Northern Irish businesses want a last minute grace period to keep British trade flowing after new Brexit arrangements come into force on January 1.
Manufacturers, retailers and farmers said they would not be ready for new customs procedures for Northern Ireland, blaming a lack of detail from the Government and the coronavirus pandemic.
“We need an implementation period, you can call it an adjustment period, you can call it the pink fluffy bunny period if you like we don’t care what it is”, said Aodhán Connelly of the Northern Ireland Retail Consortium.
“These are fundamental and structural changes to how you do business.”
Steven Kelly, chief executive of Manufacturing Northern Ireland, added: “We quite simply don’t have the detail, nor the time required, and, with the best will in the world in six weeks we won’t get there,” said.
The UK leaves the EU’s Customs Union and Single Market on January 1 after the end of the transition period. Northern Ireland will continue to follow some EU rules to prevent a hard border on the island of Ireland. Instead there will be a customs border in the Irish Sea.
“Countless” businesses and communities in Northern Ireland are expressing “frustration, anxiety and fear” over Brexit trading arrangements with 43 days until the end of the transition period, shadow Northern Ireland secretary Lou Haigh said.
“Thousands of businesses still do not know the bare basics of how they will trade with Great Britain in just six weeks’ time,” she said as she asked an urgent question in the House of Commons.

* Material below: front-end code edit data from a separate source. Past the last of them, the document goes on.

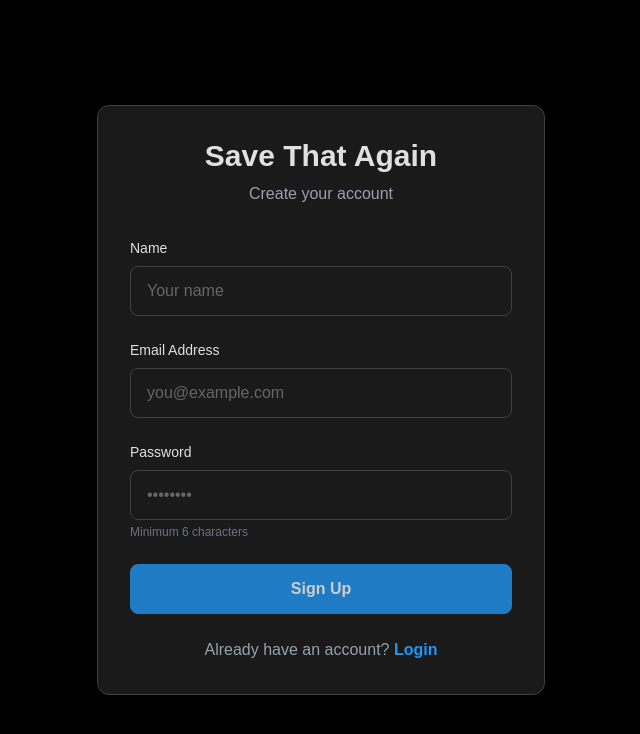
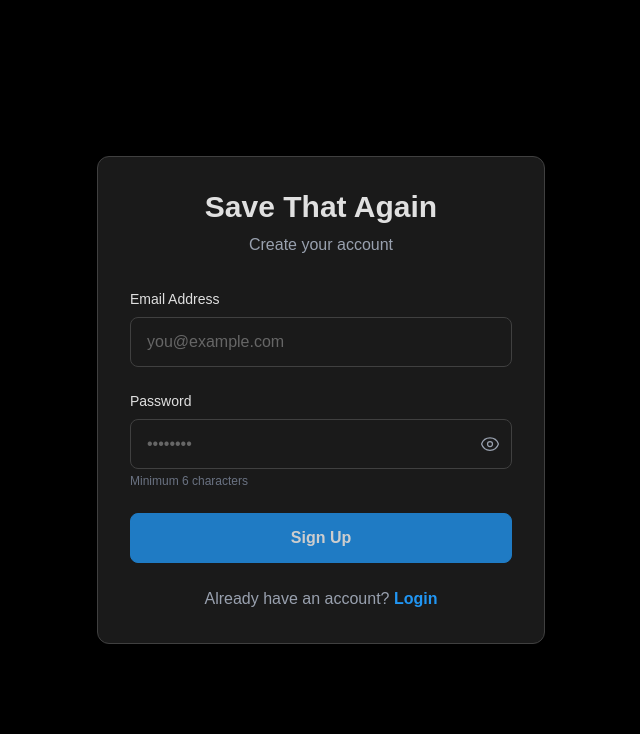
Before and after one commit to Liiift-Studio/save-that-again-backend, a Next.js app: page /signup in a window 1280 px wide. Shown: the top 734 px of the page, without its empty margins (319-959 px from the left). Built offline with nearby package versions, Linux system fonts and the light colour scheme.

Commit message:
Remove name field from signup and add password visibility toggles to login/signup pages

```diff
--- a/app/login/page.tsx
+++ b/app/login/page.tsx
@@ -9,6 +9,7 @@
 export default function LoginPage() {
 	const [email, setEmail] = useState('');
 	const [password, setPassword] = useState('');
+	const [showPassword, setShowPassword] = useState(false);
 	const [error, setError] = useState('');
 	const [isLoading, setIsLoading] = useState(false);
 	const router = useRouter();
@@ -78,16 +79,35 @@
 						>
 							Password
 						</label>
+						<div className="relative">
 							<input
 								id="password"
-							type="password"
+								type={showPassword ? 'text' : 'password'}
 								value={password}
 								onChange={(e) => setPassword(e.target.value)}
 								required
-							className="w-full px-4 py-3 rounded-lg"
+								className="w-full px-4 py-3 rounded-lg pr-12"
 								placeholder="••••••••"
 								disabled={isLoading}
 							/>
+							<button
+								type="button"
+								onClick={() => setShowPassword(!showPassword)}
+								className="absolute right-3 top-1/2 -translate-y-1/2 text-gray-400 hover:text-gray-200"
+								disabled={isLoading}
+							>
+								{showPassword ? (
+									<svg xmlns="http://www.w3.org/2000/svg" fill="none" viewBox="0 0 24 24" strokeWidth={1.5} stroke="currentColor" className="w-5 h-5">
+										<path strokeLinecap="round" strokeLinejoin="round" d="M3.98 8.223A10.477 10.477 0 001.934 12C3.226 16.338 7.244 19.5 12 19.5c.993 0 1.953-.138 2.863-.395M6.228 6.228A10.45 10.45 0 0112 4.5c4.756 0 8.773 3.162 10.065 7.498a10.523 10.523 0 01-4.293 5.774M6.228 6.228L3 3m3.228 3.228l3.65 3.65m7.894 7.894L21 21m-3.228-3.228l-3.65-3.65m0 0a3 3 0 10-4.243-4.243m4.242 4.242L9.88 9.88" />
+									</svg>
+								) : (
+									<svg xmlns="http://www.w3.org/2000/svg" fill="none" viewBox="0 0 24 24" strokeWidth={1.5} stroke="currentColor" className="w-5 h-5">
+										<path strokeLinecap="round" strokeLinejoin="round" d="M2.036 12.322a1.012 1.012 0 010-.639C3.423 7.51 7.36 4.5 12 4.5c4.638 0 8.573 3.007 9.963 7.178.07.207.07.431 0 .639C20.577 16.49 16.64 19.5 12 19.5c-4.638 0-8.573-3.007-9.963-7.178z" />
+										<path strokeLinecap="round" strokeLinejoin="round" d="M15 12a3 3 0 11-6 0 3 3 0 016 0z" />
+									</svg>
+								)}
+							</button>
+						</div>
 					</div>
 
 					{error && (
--- a/app/signup/page.tsx
+++ b/app/signup/page.tsx
@@ -7,9 +7,9 @@
 import Link from 'next/link';
 
 export default function SignupPage() {
-	const [name, setName] = useState('');
 	const [email, setEmail] = useState('');
 	const [password, setPassword] = useState('');
+	const [showPassword, setShowPassword] = useState(false);
 	const [error, setError] = useState('');
 	const [isLoading, setIsLoading] = useState(false);
 	const router = useRouter();
@@ -19,11 +19,14 @@
 		setError('');
 		setIsLoading(true);
 
+		// Use email prefix as name
+		const name = email.split('@')[0];
+
 		try {
 			const response = await fetch('/api/auth/register', {
 				method: 'POST',
 				headers: { 'Content-Type': 'application/json' },
-				body: JSON.stringify({ name, email, password }),
+				body: JSON.stringify({ email, password, name }),
 			});
 
 			const data = await response.json();
@@ -55,25 +58,6 @@
 				<form onSubmit={handleSubmit} className="space-y-6">
 					<div>
 						<label
-							htmlFor="name"
-							className="block text-sm font-medium mb-2"
-						>
-							Name
-						</label>
-						<input
-							id="name"
-							type="text"
-							value={name}
-							onChange={(e) => setName(e.target.value)}
-							required
-							className="w-full px-4 py-3 rounded-lg"
-							placeholder="Your name"
-							disabled={isLoading}
-						/>
-					</div>
-
-					<div>
-						<label
 							htmlFor="email"
 							className="block text-sm font-medium mb-2"
 						>
@@ -98,17 +82,36 @@
 						>
 							Password
 						</label>
+						<div className="relative">
 							<input
 								id="password"
-							type="password"
+								type={showPassword ? 'text' : 'password'}
 								value={password}
 								onChange={(e) => setPassword(e.target.value)}
 								required
 								minLength={6}
-							className="w-full px-4 py-3 rounded-lg"
+								className="w-full px-4 py-3 rounded-lg pr-12"
 								placeholder="••••••••"
 								disabled={isLoading}
 							/>
+							<button
+								type="button"
+								onClick={() => setShowPassword(!showPassword)}
+								className="absolute right-3 top-1/2 -translate-y-1/2 text-gray-400 hover:text-gray-200"
+								disabled={isLoading}
+							>
+								{showPassword ? (
+									<svg xmlns="http://www.w3.org/2000/svg" fill="none" viewBox="0 0 24 24" strokeWidth={1.5} stroke="currentColor" className="w-5 h-5">
+										<path strokeLinecap="round" strokeLinejoin="round" d="M3.98 8.223A10.477 10.477 0 001.934 12C3.226 16.338 7.244 19.5 12 19.5c.993 0 1.953-.138 2.863-.395M6.228 6.228A10.45 10.45 0 0112 4.5c4.756 0 8.773 3.162 10.065 7.498a10.523 10.523 0 01-4.293 5.774M6.228 6.228L3 3m3.228 3.228l3.65 3.65m7.894 7.894L21 21m-3.228-3.228l-3.65-3.65m0 0a3 3 0 10-4.243-4.243m4.242 4.242L9.88 9.88" />
+									</svg>
+								) : (
+									<svg xmlns="http://www.w3.org/2000/svg" fill="none" viewBox="0 0 24 24" strokeWidth={1.5} stroke="currentColor" className="w-5 h-5">
+										<path strokeLinecap="round" strokeLinejoin="round" d="M2.036 12.322a1.012 1.012 0 010-.639C3.423 7.51 7.36 4.5 12 4.5c4.638 0 8.573 3.007 9.963 7.178.07.207.07.431 0 .639C20.577 16.49 16.64 19.5 12 19.5c-4.638 0-8.573-3.007-9.963-7.178z" />
+										<path strokeLinecap="round" strokeLinejoin="round" d="M15 12a3 3 0 11-6 0 3 3 0 016 0z" />
+									</svg>
+								)}
+							</button>
+						</div>
 						<p className="mt-1 text-xs text-gray-500">
 							Minimum 6 characters
 						</p>
```
Lines whose indentation alone changed are shown as unchanged.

Business leaders said the trade with mainland Britain was vital to their businesses and that they needed guarantees that their goods would not be stopped in Scotland and Wales.
Mr Kelly said that manufacturers were pinning their hopes on UK and EU negotiators successfully striking a free trade deal before the end of year deadline, as well as a grace period and guarantees from the UK and EU that trade could continue as normal.
The EU would have to agree to waive export declarations on Northern Irish goods being exported to Britain, while the UK would not stop goods entering mainland Britain.
The Government has already conceded it will not be ready to impose full border checks on EU goods entering the UK on January 1. Instead it will phase in the controls over six months. The EU says it will be ready to perform full checks on UK imports from January 1.
A ‘no trade deal’ Brexit would turn the customs border from “a paper border to a brick border”, Mr Connelly warned.
In a debate on the Northern Irish protocol in the Commons, the DUP’s Westminster leader Sir Jeffrey Donaldson said there was cross party and cross community support “for a period of time for implementation of these measures to allow our businesses, supermarkets and others to prepare properly.”
Northern Ireland Minister Robin Walker said that would be “one of the most sensible ways” of tackling the issue.
In a separate scrutiny committee, Northern Ireland’s Justice minister told MPs the country faced a “potential bonanza” of organised crime unless the UK strikes a security agreement with the EU during the ongoing trade talks.
Naomi Long, minister of justice at the Northern Ireland executive, said gangsters would exploit gaps in cross-border judicial cooperation created by Brexit after the end of transition.
If there is no deal, the UK and Ireland would fall back on laws for extradition dating back to the 1950s, she said.
Extradition times could be lengthened to up to two years from as little as six weeks with the European Arrest Warrant, which the UK leaves at the end of the year.
“You can’t fight crime in 2020 with 1950 tools,” the former MEP said as she credited existing judicial cooperation with jailing many dangerous criminals.
Ms Long warned there would also be no legal basis for sharing intelligence and data between Northern Irish and Irish police or other EU forces.
She told the Northern Ireland Affairs Committee the Government should at a bare minimum strike a comprehensive bilateral deal on security, and judicial cooperation was needed with the Republic.
“There is always in Northern Ireland the potential for unrest if people are politically disturbed by the workings of Brexit,” she said.
“There is the capacity for expansion of black market activity when differentials and tariffs on trading arrangements exist,” she warned referring to the new customs arrangements.
Negotiations over security and judicial cooperation are continuing at the same time as trade talks in Brussels.
Work towards a new extradition treaty is progressing well after the UK committed to remaining in the European Convention of Human Rights.
A UK government spokesperson said, "We have launched an unprecedented £200 million Trader Support Service and will continue to publish guidance as arrangements are finalised.
"Further measures to support agrifood traders will be announced shortly and we are working to resolve all outstanding issues for supermarkets and other traders through the Joint Committee, where we have agreed an intensified process of engagement with the EU."
EU officials said that the new arrangements would come into force on January 1 and there would be no extension to that deadline.